The current, profound impasse in multilateral disarmament diplomacy was illustrated again in early September with the unproductive conclusion of another annual session of the Conference on Disarmament (CD) in Geneva. In his cogent analysis, India's Ambassador to the CD, Rakesh Sood, locates the source of the Conference's long crisis "in the absence of adequate political will" to advance the CD's potentially rich agenda. Breaking the logjam, Sood argues, correspondingly "requires a political realization" of the indispensability of an effective multilateral forum to address the key security concerns of our troubled times. Acronym Institute Executive Director Rebecca Johnson likewise argues the case for decisive political action to save the Comprehensive Test Ban Treaty (CTBT). Reporting from Vienna on the latest conference to facilitate entry into force of the treaty, Johnson argues that it is time for ratifying states to give the treaty greater legal and political standing with "provisional application" in order to send the clearest possible message that "the international community will not tolerate any further nuclear testing". A distressing example of the consequences of bypassing multilateral disarmament efforts - the looting of nuclear materials in the wake of the US-led invasion of Iraq - is the starting point for an article by arms control consultant Andy Oppenheimer on the global 'dirty bomb' threat.
The journal's new News Analysis section features assessments of developments in the ongoing search for banned weapons in Iraq, the inquiry into the apparent suicide of British biological weapons expert Dr. David Kelly, six-party talks on the North Korea nuclear crisis, the collision between Iran and the IAEA, a range of US policy discussions and decisions with regard to weapons of mass destruction (both its own and others') and the opening of a new chapter for states parties to the Biological Weapons Convention (BWC).
This issue of Disarmament Diplomacy is my last as editor. In an editorial comment, I share some parting reflections; in an opinion paper, I conduct a pessimistic but undespairing tour of an era of retreat and defeat for the disarmament regime since the journal's first appearance in January 1996. On a personal note, I would like to record a debt of thanks to my colleagues, to the Board of the Acronym Institute, to all of the contributors to the journal, to its many friends and supporters, and above all to my wife, Lee-Anne Broadhead, for her invaluable assistance and input. I also wish to express my respect and admiration for the contribution made to the cause of disarmament over many years by Rebecca Johnson.

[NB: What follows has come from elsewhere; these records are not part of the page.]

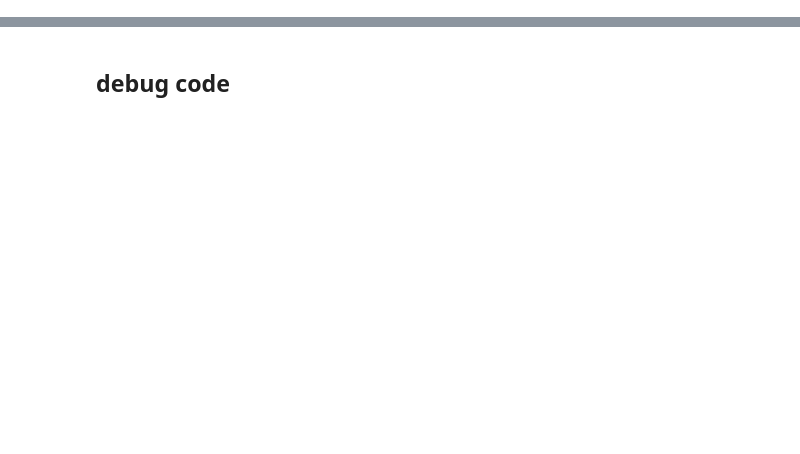
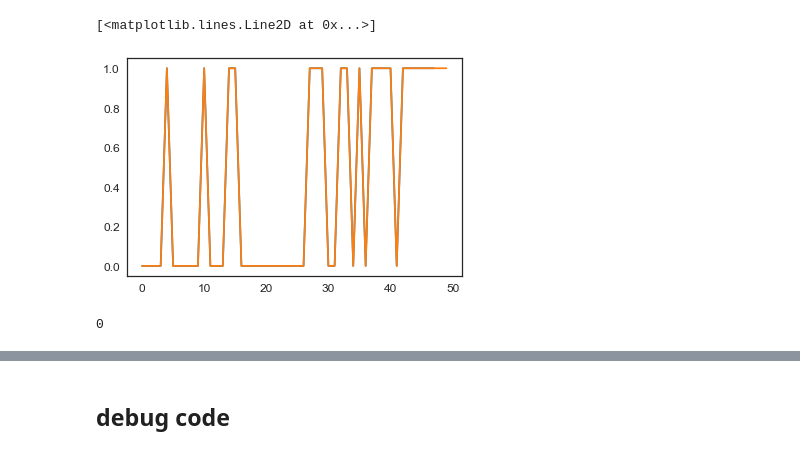
Before and after one commit to rachelstephlee/qlearning, a Jupyter notebook: BehavioralFit2.ipynb, the cells around one changed output, grey strips where cells are left out. Saved outputs shown, nothing was run; the diff lists cells and outputs as text; code cells hidden in the pictures; blank space fills up the shorter version.

```diff
--- a/BehavioralFit2.ipynb
+++ b/BehavioralFit2.ipynb
@@ -90,5 +94,7 @@ for mouse_id in np.unique(data['MouseID']):
         else:
             reward = 0
 
-        data_t.append([ mouse_id - 1, t_i, action, reward, t, trial_end]) #  lever_press])
+        sess = np.unique(trial_df['Session'])[0]
+        recordloc = np.unique(trial_df['RecordLoc'])[0]
+        data_t.append([ mouse_id - 1, t_i, action, reward, t , sess, recordloc]) #  lever_press])
 # %%
@@ -176,3 +236,13 @@ summary = pd.DataFrame.from_csv("data/summary.csv")
+# %%
+plt.plot(r[0,2:50])
+plt.plot(extract['r'][0,:50])
+# %% [output]
+[<matplotlib.lines.Line2D at 0x...>]
+[figure, added]
+# %%
+np.sum(c[0, 2:] - extract['c'][0,:-2] )
+# %% [output]
+0
 # %%
 %%time
 # get the predictions:
```
Also changed, not shown: parts of 22 cells of this notebook, 2 other files.
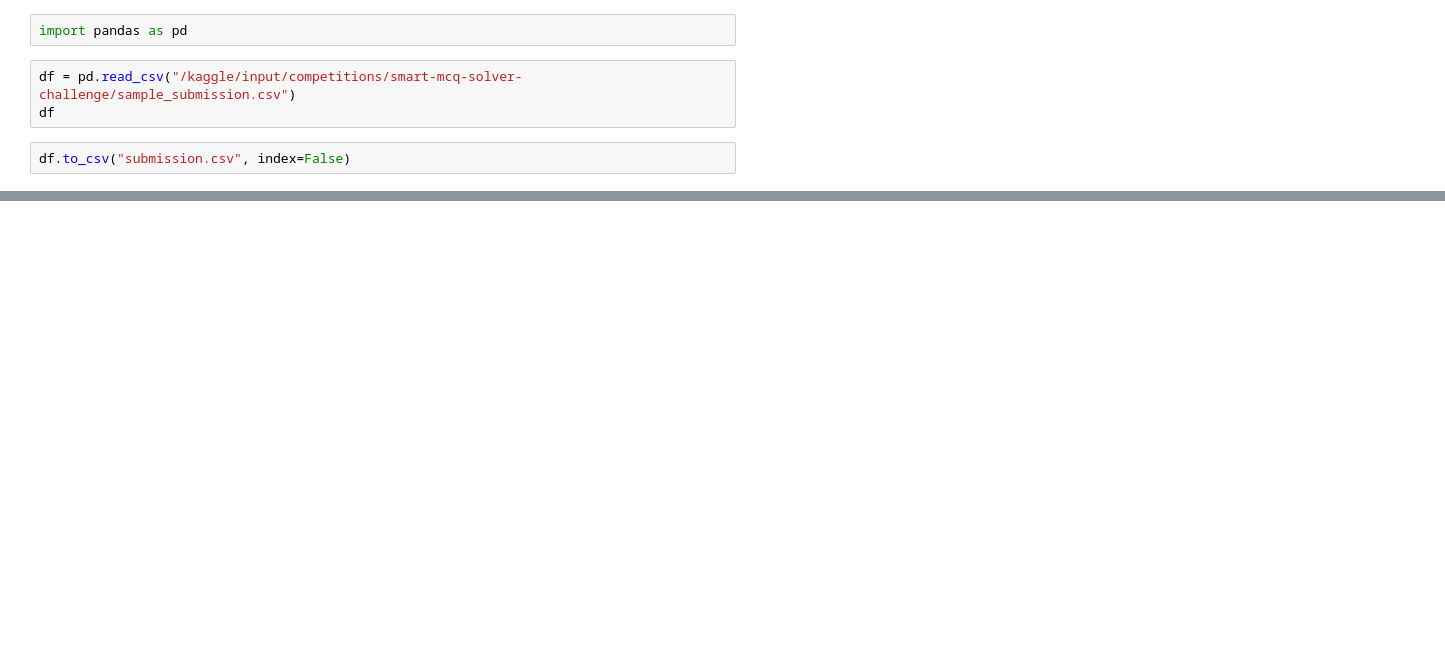
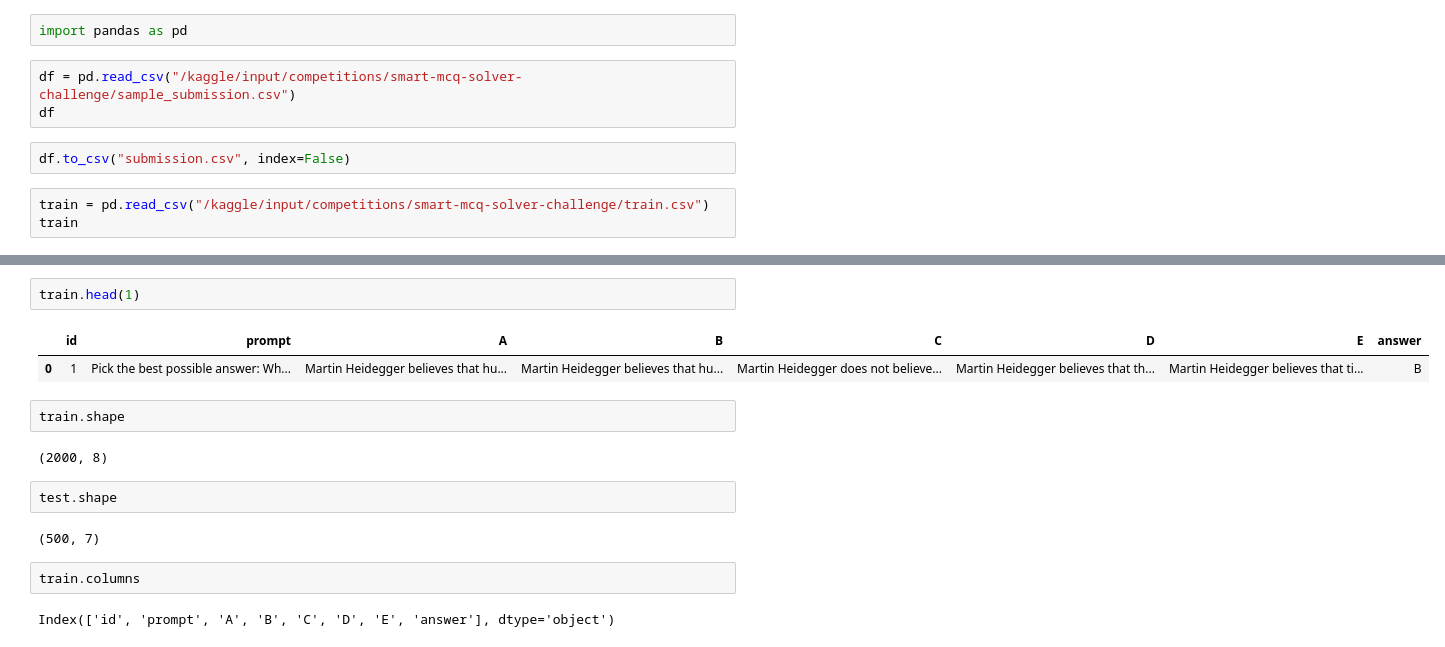
Before and after one commit to 22f3002567/dl-genai-project-26-t2, a Jupyter notebook: DL-22f3002567-notebook-t22026.ipynb, the cells around one changed output, grey strips where cells are left out. Cells and saved outputs as stored; diff of their text form; blank space fills up the shorter version.

```diff
--- a/DL-22f3002567-notebook-t22026.ipynb
+++ b/DL-22f3002567-notebook-t22026.ipynb
@@ -29,3 +33,6 @@ df = pd.read_csv("/kaggle/input/competitions/smart-mcq-solver-challenge/sample_s
 df
 # %%
 df.to_csv("submission.csv", index=False)
+# %%
+train = pd.read_csv("/kaggle/input/competitions/smart-mcq-solver-challenge/train.csv")
+train
@@ -31,0 +88,17 @@ df.to_csv("submission.csv", index=False)
+# %%
+train.head(1)
+# %% [output]
+|  | id | prompt | A | B | C | D | E | answer |
+| 0 | 1 | Pick the best possible answer: Wh... | Martin Heidegger believes that hu... | Martin Heidegger believes that hu... | Martin Heidegger does not believe... | Martin Heidegger believes that th... | Martin Heidegger believes that ti... | B |
+# %%
+train.shape
+# %% [output]
+(2000, 8)
+# %%
+test.shape
+# %% [output]
+(500, 7)
+# %%
+train.columns
+# %% [output]
+Index(['id', 'prompt', 'A', 'B', 'C', 'D', 'E', 'answer'], dtype='object')
```
Also changed, not shown: parts of 39 cells of this notebook.
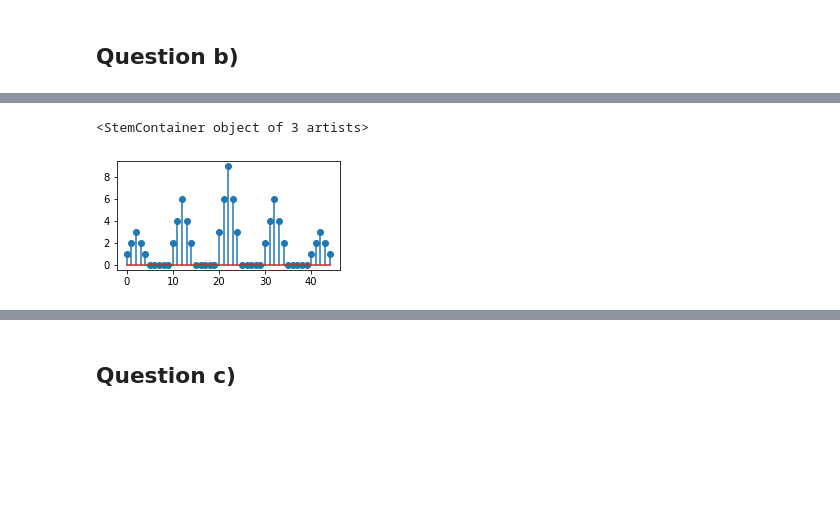
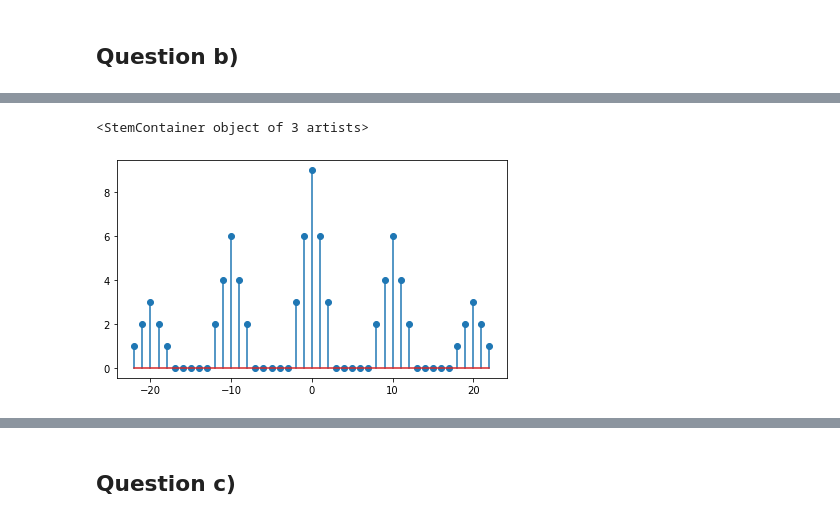
Before and after one commit to TomasGadea/notebook_vocoder, a Jupyter notebook: Vocoder.ipynb, the cells around one changed output, grey strips where cells are left out. Saved outputs shown, nothing was run; the diff lists cells and outputs as text; code cells hidden in the pictures; blank space fills up the shorter version.

```diff
--- a/Vocoder.ipynb
+++ b/Vocoder.ipynb
@@ -248,8 +245,8 @@ plt.stem(range(len(s)), s)
 # %%
 Rss = correlate(s, s, 'full')
 plt.close('all')
-plt.figure(figsize=(4,2))
-plt.stem(range(len(Rss)), Rss)
+plt.figure(figsize=(7,4))
+plt.stem(range(-len(Rss)//2 + 1, len(Rss)//2 + 1), Rss)
 # %% [output]
 <StemContainer object of 3 artists>
-[figure, old version]
+[figure, new version]
```
Also changed, not shown: parts of 18 cells of this notebook.
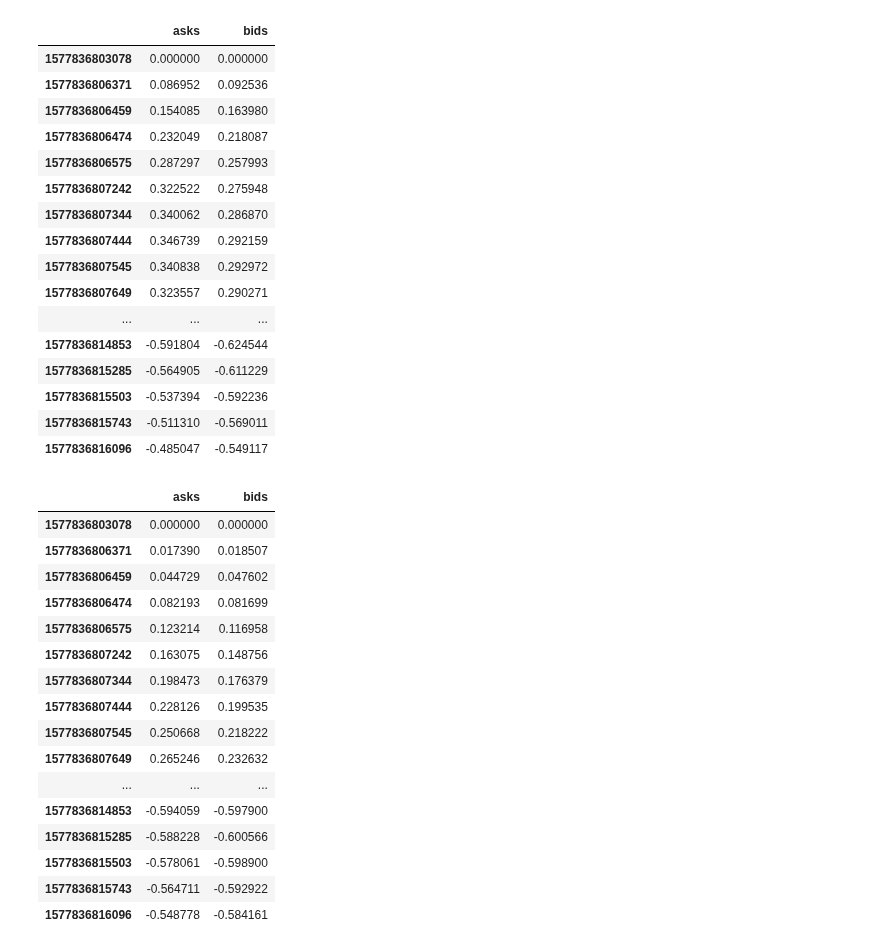
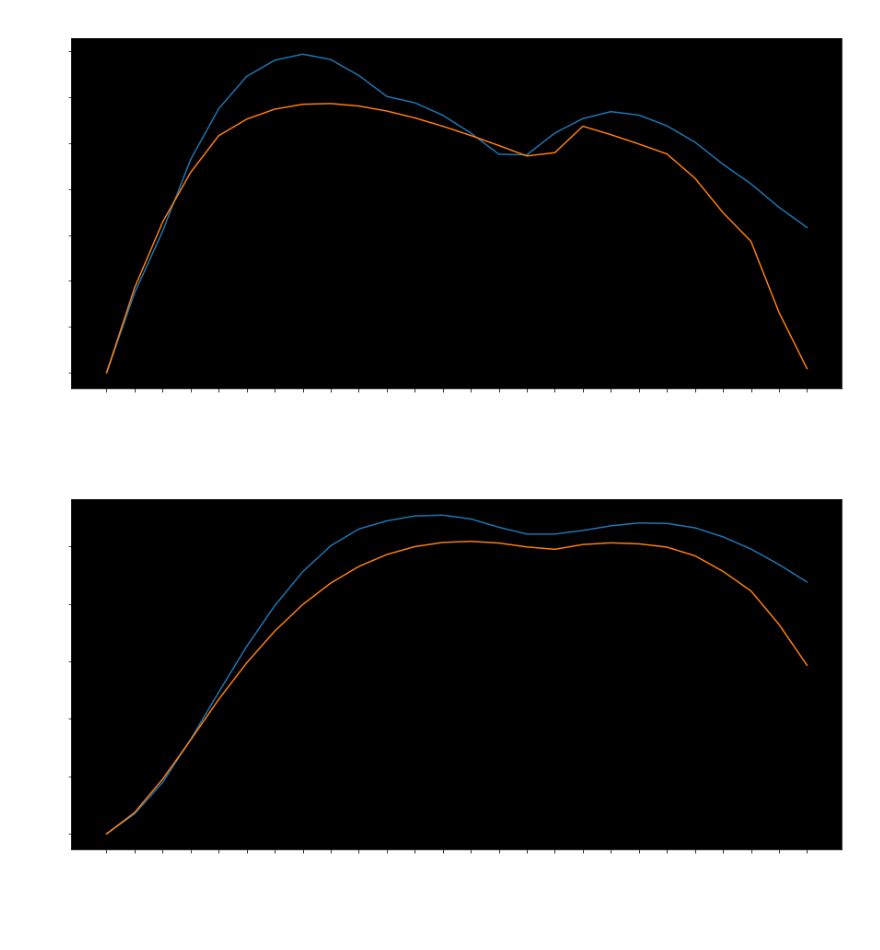
Before and after one commit to giladbarnea/scratches, a Jupyter notebook: efficient-frontier/home-task/algo-home-task/efficient_frontier_scratch.ipynb, the cells around one changed output. Cells and saved outputs as stored; diff of their text form; code cells hidden in the pictures.

```diff
--- a/efficient-frontier/home-task/algo-home-task/efficient_frontier_scratch.ipynb
+++ b/efficient-frontier/home-task/algo-home-task/efficient_frontier_scratch.ipynb
@@ -275,44 +251,14 @@ long_ema = assetA.ewm(span=26,adjust=False).mean()
 # %%
 #MACD line
 macd = short_ema - long_ema
+plot(macd, title = 'MACD')
 # %% [output]
-|  | asks | bids |
-| 1577836803078 | 0.000000 | 0.000000 |
-| 1577836806371 | 0.086952 | 0.092536 |
-| 1577836806459 | 0.154085 | 0.163980 |
-| 1577836806474 | 0.232049 | 0.218087 |
-| 1577836806575 | 0.287297 | 0.257993 |
-| 1577836807242 | 0.322522 | 0.275948 |
-| 1577836807344 | 0.340062 | 0.286870 |
-| 1577836807444 | 0.346739 | 0.292159 |
-| 1577836807545 | 0.340838 | 0.292972 |
-| 1577836807649 | 0.323557 | 0.290271 |
-| ... | ... | ... |
-| 1577836814853 | -0.591804 | -0.624544 |
-| 1577836815285 | -0.564905 | -0.611229 |
-| 1577836815503 | -0.537394 | -0.592236 |
-| 1577836815743 | -0.511310 | -0.569011 |
-| 1577836816096 | -0.485047 | -0.549117 |
+[figure, added]
 # %%
 # signal line
 signal = macd.ewm(span=9, adjust=False).mean()
+plot(signal, title = 'Signal')
 # %% [output]
-|  | asks | bids |
-| 1577836803078 | 0.000000 | 0.000000 |
-| 1577836806371 | 0.017390 | 0.018507 |
-| 1577836806459 | 0.044729 | 0.047602 |
-| 1577836806474 | 0.082193 | 0.081699 |
-| 1577836806575 | 0.123214 | 0.116958 |
-| 1577836807242 | 0.163075 | 0.148756 |
-| 1577836807344 | 0.198473 | 0.176379 |
-| 1577836807444 | 0.228126 | 0.199535 |
-| 1577836807545 | 0.250668 | 0.218222 |
-| 1577836807649 | 0.265246 | 0.232632 |
-| ... | ... | ... |
-| 1577836814853 | -0.594059 | -0.597900 |
-| 1577836815285 | -0.588228 | -0.600566 |
-| 1577836815503 | -0.578061 | -0.598900 |
-| 1577836815743 | -0.564711 | -0.592922 |
-| 1577836816096 | -0.548778 | -0.584161 |
+[figure, added]
 # %%
 # plot
```
Also changed, not shown: parts of 22 cells of this notebook.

May Disarmament Diplomacy live long and prosper!
© 2003 The Acronym Institute.